“MOTHERHOOD” writer-director, Katherine Dieckmann
[PREMIERE SCREENING: Wednesday, Jan. 21, 9:30 pm — Eccles Theatre, Park City]
I started out writing Motherhood from a place of frustration with contemporary movies because I couldn’t think of a single one that dealt nearly exclusively in a complicated, human, reasonably authentic way with the subject of what it’s like to be a mother. Moms in the movies tend to be neglectful, embarrassing, screwballs, alcoholics, bitches, or monsters of controlling will, which may be true of some mothers some of the time, but certainly not all mothers all of the time.
As a serious fan of Curb Your Enthusiasm, I was inspired to depict a contemporary mom in New York City, albeit one without a lot of money, who undergoes the kind of public trials and tribulations that Larry David’s cranky protagonist goes through — but laces it all with the funny-sad swings of motherhood. This is a comedic but also melancholy look at a mother’s struggle for self-identification during a Mrs. Dalloway-like day-in-the-life (and yes, a life not unlike my life).
Since finishing the film, I have come to realize exactly why there aren’t many movies on the maternal state of being: There can be a knee-jerk hostility to the topic alone, especially from those not yet prepared, or disinclined, to breed. It’s easy to reduce the movie to a chick flick, which it’s not. Plus some viewers are made uncomfortable by the mere existence of a prickly mom who tries hard and means well but is sometimes a total jerk.

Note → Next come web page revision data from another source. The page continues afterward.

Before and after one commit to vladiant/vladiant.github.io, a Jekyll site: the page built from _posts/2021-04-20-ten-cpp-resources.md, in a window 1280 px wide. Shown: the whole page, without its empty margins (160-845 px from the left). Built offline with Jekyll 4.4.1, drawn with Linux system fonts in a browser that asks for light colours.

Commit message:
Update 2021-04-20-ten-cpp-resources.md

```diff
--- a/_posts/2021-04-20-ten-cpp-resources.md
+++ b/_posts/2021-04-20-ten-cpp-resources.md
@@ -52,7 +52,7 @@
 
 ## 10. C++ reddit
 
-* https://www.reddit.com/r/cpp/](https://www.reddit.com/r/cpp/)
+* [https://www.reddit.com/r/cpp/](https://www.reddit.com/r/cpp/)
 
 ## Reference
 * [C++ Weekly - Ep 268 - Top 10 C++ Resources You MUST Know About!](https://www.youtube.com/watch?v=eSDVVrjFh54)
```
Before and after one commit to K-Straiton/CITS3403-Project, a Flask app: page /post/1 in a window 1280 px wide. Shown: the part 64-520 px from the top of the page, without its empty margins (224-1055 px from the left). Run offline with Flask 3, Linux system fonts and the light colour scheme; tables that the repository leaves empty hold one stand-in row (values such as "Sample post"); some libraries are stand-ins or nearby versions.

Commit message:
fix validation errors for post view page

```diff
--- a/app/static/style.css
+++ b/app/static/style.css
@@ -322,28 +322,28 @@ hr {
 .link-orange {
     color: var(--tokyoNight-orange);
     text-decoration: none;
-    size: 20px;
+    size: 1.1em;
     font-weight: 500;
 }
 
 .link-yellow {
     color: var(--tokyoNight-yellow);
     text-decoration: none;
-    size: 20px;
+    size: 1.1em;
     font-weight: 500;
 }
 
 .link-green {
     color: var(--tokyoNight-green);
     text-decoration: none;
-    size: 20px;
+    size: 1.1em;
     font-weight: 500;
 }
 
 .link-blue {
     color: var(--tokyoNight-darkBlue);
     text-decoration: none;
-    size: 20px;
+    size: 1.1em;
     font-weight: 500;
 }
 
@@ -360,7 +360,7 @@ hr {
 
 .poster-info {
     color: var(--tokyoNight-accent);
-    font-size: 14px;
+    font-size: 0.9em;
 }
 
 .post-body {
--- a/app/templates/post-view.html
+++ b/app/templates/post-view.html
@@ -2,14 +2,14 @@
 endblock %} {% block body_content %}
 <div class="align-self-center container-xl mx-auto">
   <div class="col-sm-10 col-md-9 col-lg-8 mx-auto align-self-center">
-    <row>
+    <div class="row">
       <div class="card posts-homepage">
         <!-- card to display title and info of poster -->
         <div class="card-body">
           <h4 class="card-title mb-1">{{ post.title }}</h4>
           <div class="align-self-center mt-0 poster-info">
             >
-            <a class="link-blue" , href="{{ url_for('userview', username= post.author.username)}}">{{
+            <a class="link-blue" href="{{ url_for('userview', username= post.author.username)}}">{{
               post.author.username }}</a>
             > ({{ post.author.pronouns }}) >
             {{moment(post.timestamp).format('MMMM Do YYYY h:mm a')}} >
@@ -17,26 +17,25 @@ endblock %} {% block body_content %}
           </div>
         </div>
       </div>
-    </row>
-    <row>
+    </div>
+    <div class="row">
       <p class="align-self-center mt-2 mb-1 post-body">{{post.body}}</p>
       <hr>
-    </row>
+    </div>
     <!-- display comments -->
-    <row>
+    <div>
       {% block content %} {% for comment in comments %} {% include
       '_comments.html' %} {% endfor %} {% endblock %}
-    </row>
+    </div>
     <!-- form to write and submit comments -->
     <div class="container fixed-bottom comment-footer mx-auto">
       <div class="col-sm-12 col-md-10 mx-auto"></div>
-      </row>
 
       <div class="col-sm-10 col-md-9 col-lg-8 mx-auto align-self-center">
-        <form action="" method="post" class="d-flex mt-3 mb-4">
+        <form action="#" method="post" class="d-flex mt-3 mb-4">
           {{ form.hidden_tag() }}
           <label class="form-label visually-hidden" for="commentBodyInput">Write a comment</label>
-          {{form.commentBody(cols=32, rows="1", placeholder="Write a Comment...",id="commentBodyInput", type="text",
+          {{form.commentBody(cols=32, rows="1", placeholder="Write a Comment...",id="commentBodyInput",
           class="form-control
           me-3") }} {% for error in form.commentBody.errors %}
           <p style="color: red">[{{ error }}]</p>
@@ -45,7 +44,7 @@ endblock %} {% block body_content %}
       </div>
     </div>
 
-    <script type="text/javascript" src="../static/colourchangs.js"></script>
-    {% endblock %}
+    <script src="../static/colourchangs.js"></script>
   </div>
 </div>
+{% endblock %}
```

But for those who get it — women and men alike, both parents and not — there’s the sense that something previously unexplored is being placed before them on the screen. Motherhood forms a genre of one, and that very fact speaks volumes about today’s cinema and its preoccupations.